According to today's etiquette specialists, the modern way for men to bow as a gesture of reverence and respect is to simply nod the head, with arms held straight by the sides. This is now preferred to the older style of bowing from the waist, sometimes represented in period dramas, when the knights and subjects would bow almost to the floor, often with a flourish of their feathered hats.
For women, the modern curtsy is also a more discreet and dignified gesture than the lavish deep curtsies of the medieval royal courts. These days, the correct way to curtsy is to place one foot behind the other, and then perform a discreet 'bob', rising slowly. Unlike the bow, the curtsy maintains eye contact. It's generally accepted that the depth of curtsy and the length of time it's held are indications of the depth of reverence and respect.
Incidentally, the requirements for bowing and curtsying are not only for the non-royal masses. Many of the highest-ranking members of royal families are required to bow or curtsy to their superiors. For example, even high-ranking members of a Royal Family are required to bow or curtsy to the reigning monarch, rulers of other countries, or higher-ranking royals.
Addressing Royalty in Writing
When writing to a King or Queen, the envelope should be addressed to His Majesty The King, or Her Majesty the Queen, and the salutation within the letter should be Your Majesty. For other members of royalty, envelopes should be addressed to His or Her Royal Highness, followed by their specific title or rank, and the salutation within the letter should be Your Royal Highness.
These protocols refer to letters addressed directly to the members of the royal family, however, in reality, letters are more often sent in the first instance to a Private Secretary or equerry.
How to Address Nobility
While the rules around addressing those with noble titles are regarded much more informally in modern times, there are still some conventions that are custom at official events.
Antoine-Jean Duclos, Public domain, via Wikimedia Commons
Here are the terms of address for the main noble titles;
Duke & Duchess
Both a Duke and a Duchess are addressed as Your Grace, unless they are also a royal, in which case the appropriate royal address is used. It is also permissible to use Duke or Duchess when speaking to them directly.
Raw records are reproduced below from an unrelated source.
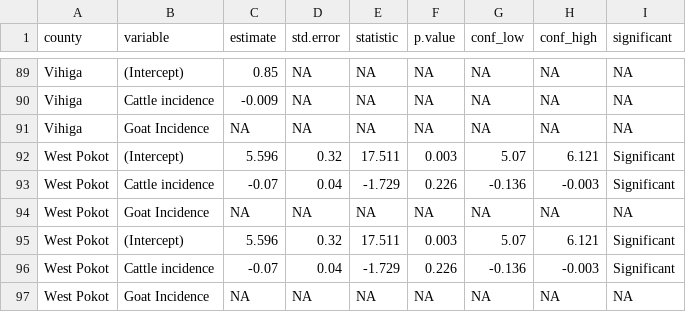
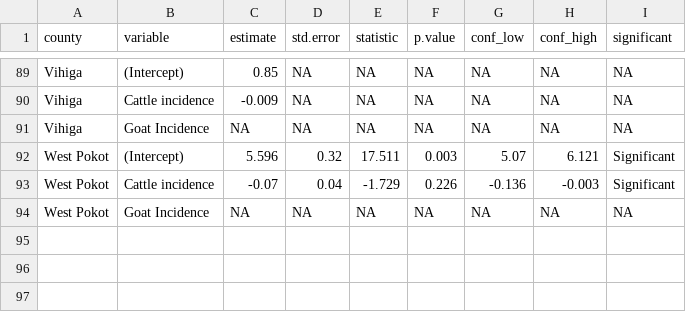
Before and after one commit to wagathu/brucellosis, a CSV file: individual_animal_incidence_per_county_lag4_withoutNA.csv, drawn as a sheet; only a part is shown, gaps mark what is left out.

```diff
--- a/individual_animal_incidence_per_county_lag4_withoutNA.csv
+++ b/individual_animal_incidence_per_county_lag4_withoutNA.csv
@@ -94,4 +94 @@ West Pokot,Cattle incidence,-0.07,0.04,-1.729,0.226,-0.136,-0.003,Significant
 West Pokot,Goat Incidence,NA,NA,NA,NA,NA,NA,NA
-West Pokot,(Intercept),5.596,0.32,17.511,0.003,5.07,6.121,Significant
-West Pokot,Cattle incidence,-0.07,0.04,-1.729,0.226,-0.136,-0.003,Significant
-West Pokot,Goat Incidence,NA,NA,NA,NA,NA,NA,NA
```
Also changed, not shown: diff_individual.csv, individual_animal_incidence_per_county_lag2.csv, 15 other files.
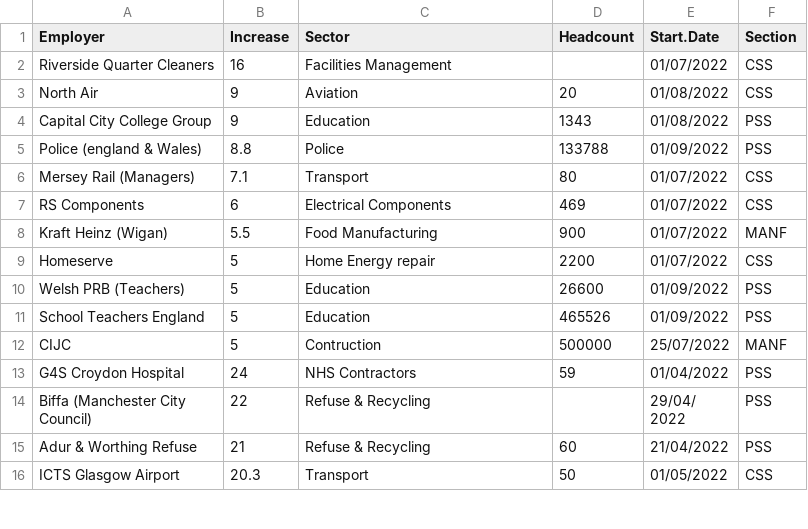
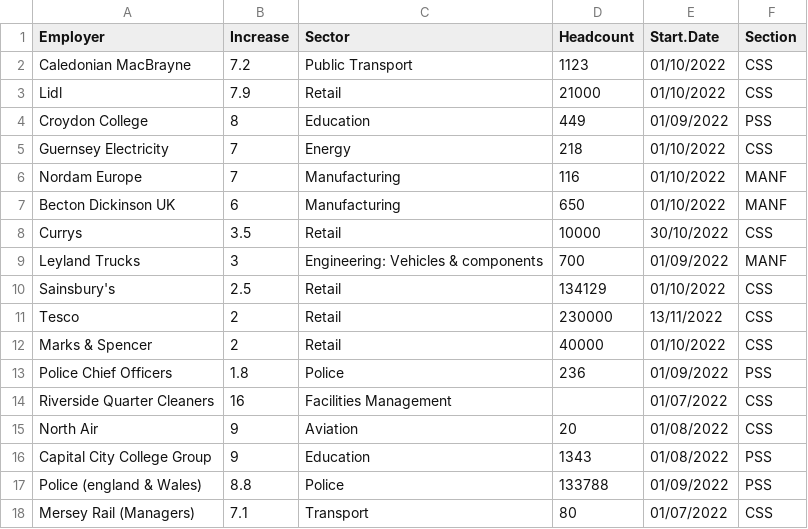
Before and after one commit to GMBresearch/labmarket, a CSV file: MonthlySettlements.csv, drawn as a sheet; only a part is shown; the shorter side is filled out with more unchanged rows; the diff names each change by its address in the sheet, - before the commit and + after, or states it on an @@ line.

Commit message:
Update MonthlySettlements.csv

```diff
--- a/MonthlySettlements.csv
+++ b/MonthlySettlements.csv
+row 2: Caledonian MacBrayne | 7.2 | Public Transport | 1123 | 01/10/2022 | CSS
+row 3: Lidl | 7.9 | Retail | 21000 | 01/10/2022 | CSS
+row 4: Croydon College | 8 | Education | 449 | 01/09/2022 | PSS
+row 5: Guernsey Electricity | 7 | Energy | 218 | 01/10/2022 | CSS
+row 6: Nordam Europe | 7 | Manufacturing | 116 | 01/10/2022 | MANF
+row 7: Becton Dickinson UK | 6 | Manufacturing | 650 | 01/10/2022 | MANF
+row 8: Currys | 3.5 | Retail | 10000 | 30/10/2022 | CSS
+row 9: Leyland Trucks | 3 | Engineering: Vehicles & components | 700 | 01/09/2022 | MANF
+row 10: Sainsbury's | 2.5 | Retail | 134129 | 01/10/2022 | CSS
+row 11: Tesco | 2 | Retail | 230000 | 13/11/2022 | CSS
+row 12: Marks & Spencer | 2 | Retail | 40000 | 01/10/2022 | CSS
+row 13: Police Chief Officers | 1.8 | Police | 236 | 01/09/2022 | PSS
```
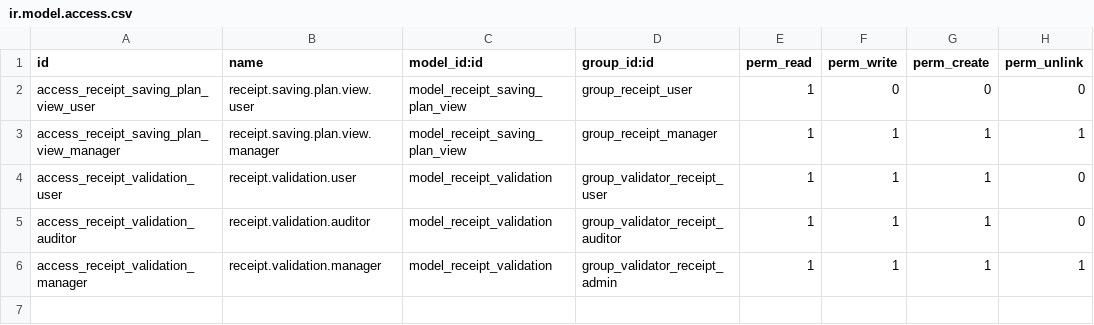
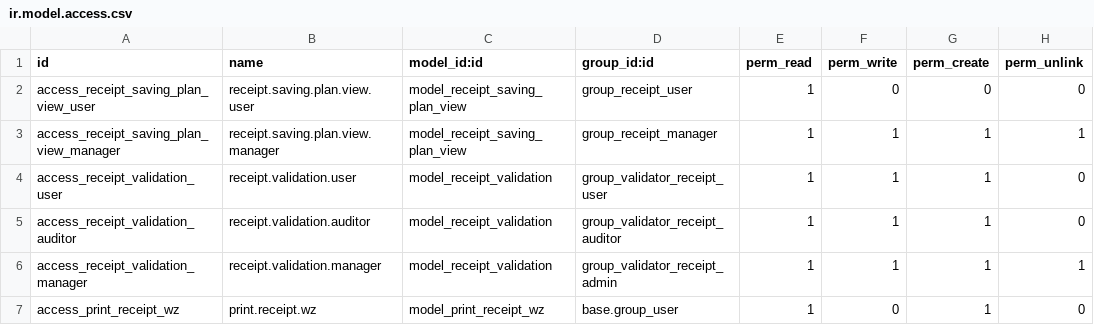
Before and after one commit to Galarplan/galarplan_development, a CSV file: addons/saving_plan_receipt/security/ir.model.access.csv, drawn as a sheet; the diff names each change by its address in the sheet, - before the commit and + after, or states it on an @@ line.

```diff
--- a/addons/saving_plan_receipt/security/ir.model.access.csv
+++ b/addons/saving_plan_receipt/security/ir.model.access.csv
+row 7: access_print_receipt_wz | print.receipt.wz | model_print_receipt_wz | base.group_user | 1 | 0 | 1 | 0
```
Also changed, not shown: 6 other files.
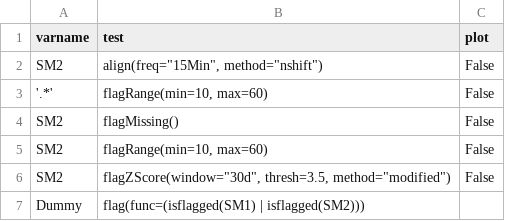
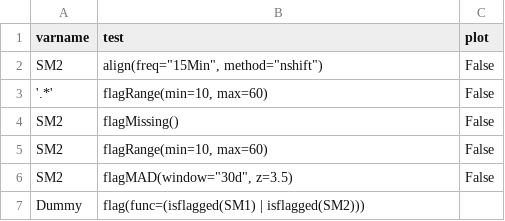
Before and after one commit to saqc/SaQC, a CSV file: docs/resources/data/config_ci.csv, drawn as a sheet.

```diff
--- a/docs/resources/data/config_ci.csv
+++ b/docs/resources/data/config_ci.csv
@@ -5,3 +5,3 @@ SM2;flagMissing();False
 SM2;flagRange(min=10, max=60);False
-SM2;flagZScore(window="30d", thresh=3.5, method="modified");False
+SM2;flagMAD(window="30d", z=3.5);False
 Dummy;flag(func=(isflagged(SM1) | isflagged(SM2)))
```
Also changed, not shown: docs/resources/data/config.csv, docs/resources/data/hydro_config.csv, 7 other files.
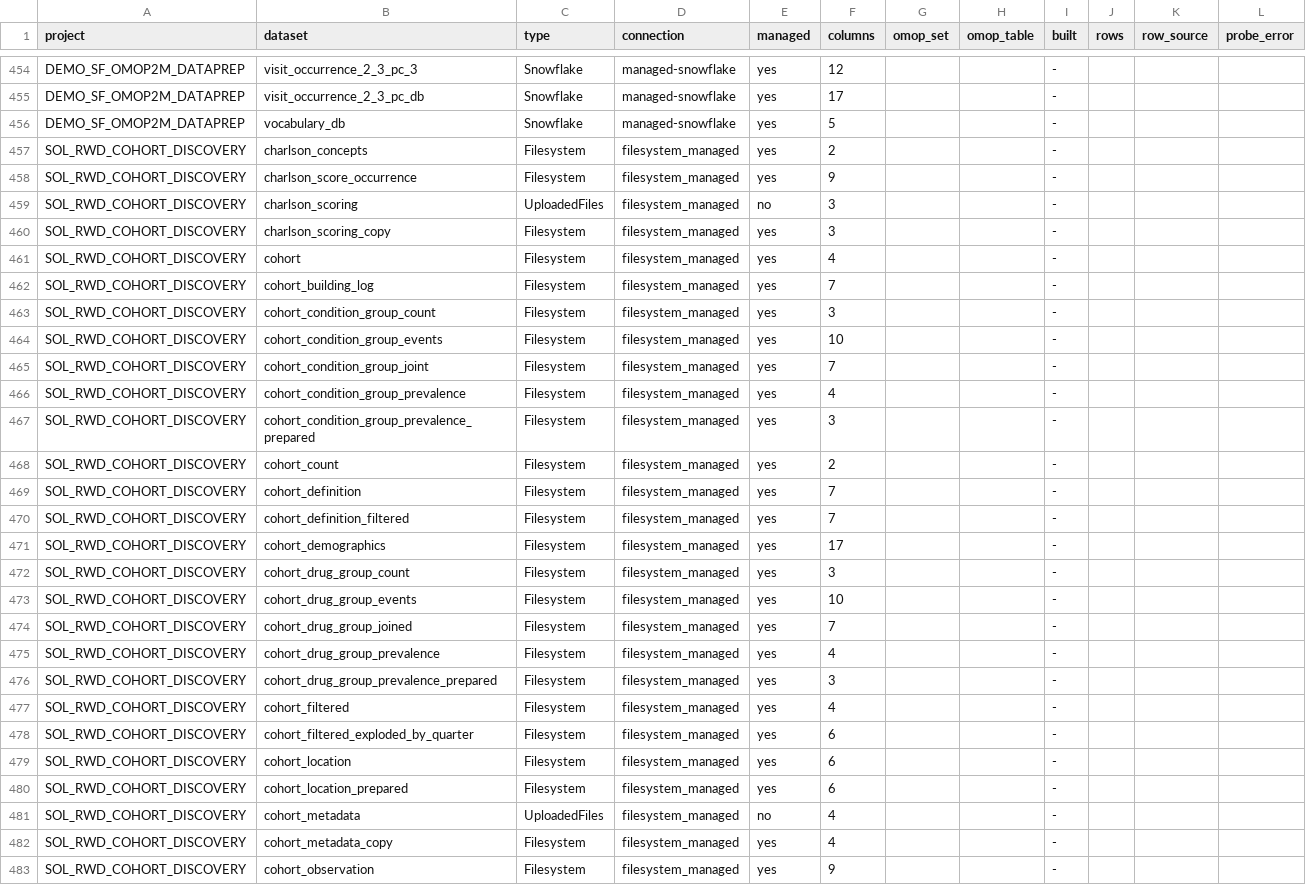
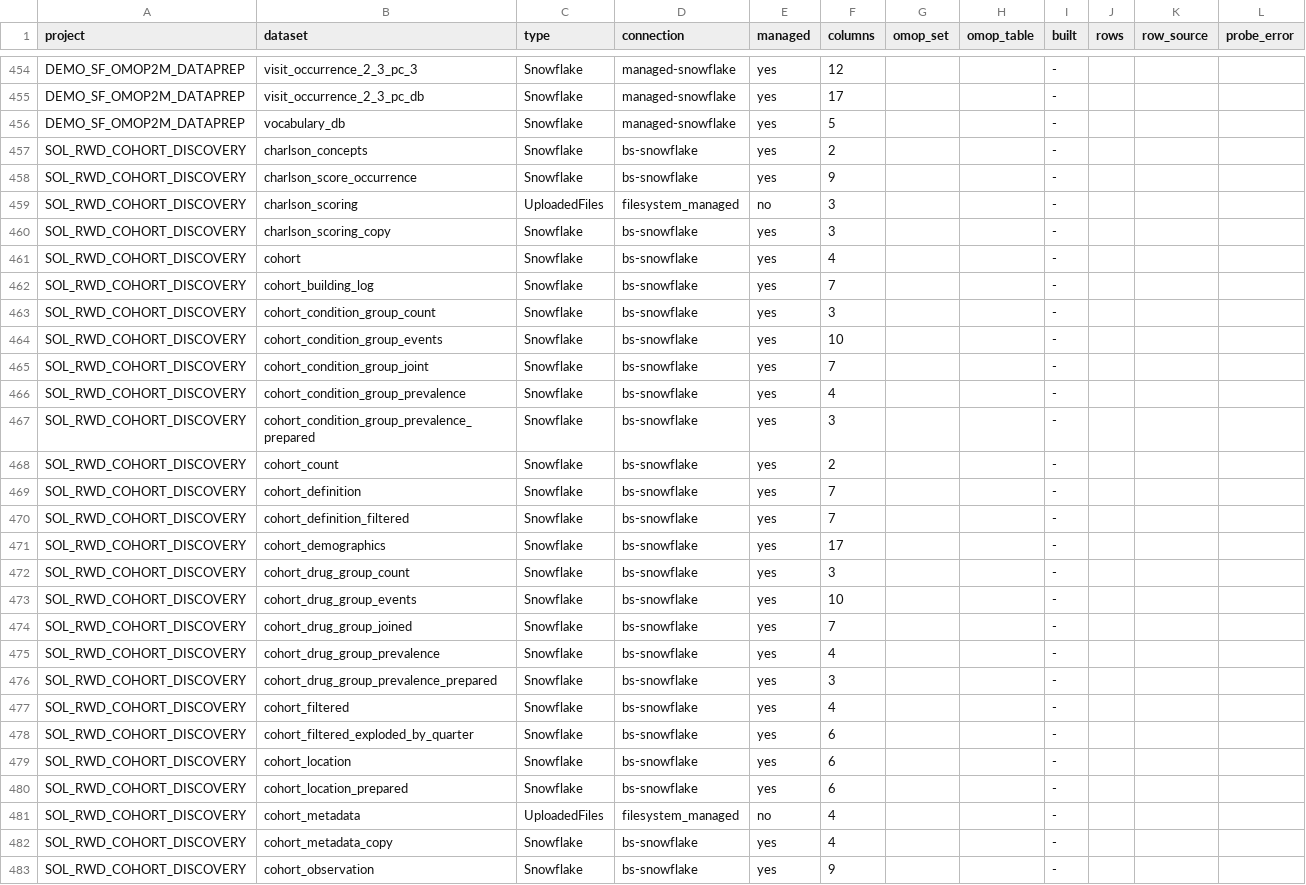
Before and after one commit to lhfudataiku/bs-rwe-assets, a TSV file: .index/datasets.tsv, drawn as a sheet; only a part is shown, gaps mark what is left out; the diff covers the shown part only.

```diff
--- a/.index/datasets.tsv
+++ b/.index/datasets.tsv
@@ -456,28 +456,28 @@ DEMO_SF_OMOP2M_DATAPREP	visit_occurrence_2_3_pc_db	Snowflake	managed-snowflake	y
 DEMO_SF_OMOP2M_DATAPREP	vocabulary_db	Snowflake	managed-snowflake	yes	5			-			
-SOL_RWD_COHORT_DISCOVERY	charlson_concepts	Filesystem	filesystem_managed	yes	2			-			
-SOL_RWD_COHORT_DISCOVERY	charlson_score_occurrence	Filesystem	filesystem_managed	yes	9			-			
+SOL_RWD_COHORT_DISCOVERY	charlson_concepts	Snowflake	bs-snowflake	yes	2			-			
+SOL_RWD_COHORT_DISCOVERY	charlson_score_occurrence	Snowflake	bs-snowflake	yes	9			-			
 SOL_RWD_COHORT_DISCOVERY	charlson_scoring	UploadedFiles	filesystem_managed	no	3			-			
-SOL_RWD_COHORT_DISCOVERY	charlson_scoring_copy	Filesystem	filesystem_managed	yes	3			-			
-SOL_RWD_COHORT_DISCOVERY	cohort	Filesystem	filesystem_managed	yes	4			-			
-SOL_RWD_COHORT_DISCOVERY	cohort_building_log	Filesystem	filesystem_managed	yes	7			-			
-SOL_RWD_COHORT_DISCOVERY	cohort_condition_group_count	Filesystem	filesystem_managed	yes	3			-			
-SOL_RWD_COHORT_DISCOVERY	cohort_condition_group_events	Filesystem	filesystem_managed	yes	10			-			
-SOL_RWD_COHORT_DISCOVERY	cohort_condition_group_joint	Filesystem	filesystem_managed	yes	7			-			
-SOL_RWD_COHORT_DISCOVERY	cohort_condition_group_prevalence	Filesystem	filesystem_managed	yes	4			-			
-SOL_RWD_COHORT_DISCOVERY	cohort_condition_group_prevalence_prepared	Filesystem	filesystem_managed	yes	3			-			
-SOL_RWD_COHORT_DISCOVERY	cohort_count	Filesystem	filesystem_managed	yes	2			-			
-SOL_RWD_COHORT_DISCOVERY	cohort_definition	Filesystem	filesystem_managed	yes	7			-			
-SOL_RWD_COHORT_DISCOVERY	cohort_definition_filtered	Filesystem	filesystem_managed	yes	7			-			
-SOL_RWD_COHORT_DISCOVERY	cohort_demographics	Filesystem	filesystem_managed	yes	17			-			
-SOL_RWD_COHORT_DISCOVERY	cohort_drug_group_count	Filesystem	filesystem_managed	yes	3			-			
-SOL_RWD_COHORT_DISCOVERY	cohort_drug_group_events	Filesystem	filesystem_managed	yes	10			-			
-SOL_RWD_COHORT_DISCOVERY	cohort_drug_group_joined	Filesystem	filesystem_managed	yes	7			-			
-SOL_RWD_COHORT_DISCOVERY	cohort_drug_group_prevalence	Filesystem	filesystem_managed	yes	4			-			
-SOL_RWD_COHORT_DISCOVERY	cohort_drug_group_prevalence_prepared	Filesystem	filesystem_managed	yes	3			-			
-SOL_RWD_COHORT_DISCOVERY	cohort_filtered	Filesystem	filesystem_managed	yes	4			-			
-SOL_RWD_COHORT_DISCOVERY	cohort_filtered_exploded_by_quarter	Filesystem	filesystem_managed	yes	6			-			
-SOL_RWD_COHORT_DISCOVERY	cohort_location	Filesystem	filesystem_managed	yes	6			-			
-SOL_RWD_COHORT_DISCOVERY	cohort_location_prepared	Filesystem	filesystem_managed	yes	6			-			
+SOL_RWD_COHORT_DISCOVERY	charlson_scoring_copy	Snowflake	bs-snowflake	yes	3			-			
+SOL_RWD_COHORT_DISCOVERY	cohort	Snowflake	bs-snowflake	yes	4			-			
+SOL_RWD_COHORT_DISCOVERY	cohort_building_log	Snowflake	bs-snowflake	yes	7			-			
+SOL_RWD_COHORT_DISCOVERY	cohort_condition_group_count	Snowflake	bs-snowflake	yes	3			-			
+SOL_RWD_COHORT_DISCOVERY	cohort_condition_group_events	Snowflake	bs-snowflake	yes	10			-			
+SOL_RWD_COHORT_DISCOVERY	cohort_condition_group_joint	Snowflake	bs-snowflake	yes	7			-			
+SOL_RWD_COHORT_DISCOVERY	cohort_condition_group_prevalence	Snowflake	bs-snowflake	yes	4			-			
+SOL_RWD_COHORT_DISCOVERY	cohort_condition_group_prevalence_prepared	Snowflake	bs-snowflake	yes	3			-			
+SOL_RWD_COHORT_DISCOVERY	cohort_count	Snowflake	bs-snowflake	yes	2			-			
+SOL_RWD_COHORT_DISCOVERY	cohort_definition	Snowflake	bs-snowflake	yes	7			-			
+SOL_RWD_COHORT_DISCOVERY	cohort_definition_filtered	Snowflake	bs-snowflake	yes	7			-			
+SOL_RWD_COHORT_DISCOVERY	cohort_demographics	Snowflake	bs-snowflake	yes	17			-			
+SOL_RWD_COHORT_DISCOVERY	cohort_drug_group_count	Snowflake	bs-snowflake	yes	3			-			
+SOL_RWD_COHORT_DISCOVERY	cohort_drug_group_events	Snowflake	bs-snowflake	yes	10			-			
+SOL_RWD_COHORT_DISCOVERY	cohort_drug_group_joined	Snowflake	bs-snowflake	yes	7			-			
+SOL_RWD_COHORT_DISCOVERY	cohort_drug_group_prevalence	Snowflake	bs-snowflake	yes	4			-			
+SOL_RWD_COHORT_DISCOVERY	cohort_drug_group_prevalence_prepared	Snowflake	bs-snowflake	yes	3			-			
+SOL_RWD_COHORT_DISCOVERY	cohort_filtered	Snowflake	bs-snowflake	yes	4			-			
+SOL_RWD_COHORT_DISCOVERY	cohort_filtered_exploded_by_quarter	Snowflake	bs-snowflake	yes	6			-			
+SOL_RWD_COHORT_DISCOVERY	cohort_location	Snowflake	bs-snowflake	yes	6			-			
+SOL_RWD_COHORT_DISCOVERY	cohort_location_prepared	Snowflake	bs-snowflake	yes	6			-			
 SOL_RWD_COHORT_DISCOVERY	cohort_metadata	UploadedFiles	filesystem_managed	no	4			-			
-SOL_RWD_COHORT_DISCOVERY	cohort_metadata_copy	Filesystem	filesystem_managed	yes	4			-			
-SOL_RWD_COHORT_DISCOVERY	cohort_observation	Filesystem	filesystem_managed	yes	9			-			
+SOL_RWD_COHORT_DISCOVERY	cohort_metadata_copy	Snowflake	bs-snowflake	yes	4			-			
+SOL_RWD_COHORT_DISCOVERY	cohort_observation	Snowflake	bs-snowflake	yes	9			-			
```
Also changed, not shown: 81 edited cells elsewhere in this file, .index/issues.tsv, .index/lineage.tsv, 8 other files.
Marquess & Marchioness
When referring to a Marquess, the term to use is The Most Honourable, followed by their official title, eg The Marquess of Bath, or the Marchioness of Bute.
When addressing them in writing, the formal address is My Lord Marquess and Madam, with less formal terms being My Lord, Dear Lord, My Lady or Your Ladyship.
Earls, Counts, Viscounts & Barons
The remaining noble ranks all share a similar formal address, that of The Right Honourable (followed by their particular title).
Similarly, the verbal forms of address are My Lord or Your Lordship for Earls, Counts, Viscounts and Barons, and My Lady or Your Ladyship for Countess, Viscountess and Baroness. (The wife of an Earl is a Countess.)
While these conventions are less widely known than they once were, particularly by those who don’t mix in royal or aristocratic circles on a regular basis, they’re still regarded as the correct terms to use in official or formal events or correspondence. And while any errors may not have quite the same repercussions as in medieval times, they endure as a gesture of respect and reverence - for both etiquette and history.
If learning about the proper ways to address the Nobility has made you interested in finding out about acquiring a prestigious Noble Title of your own get in touch using the enquiry form in the sidebar or you can contact our Geneva office directly between 10.00-19.00, Monday to Friday on +41 225 181 360.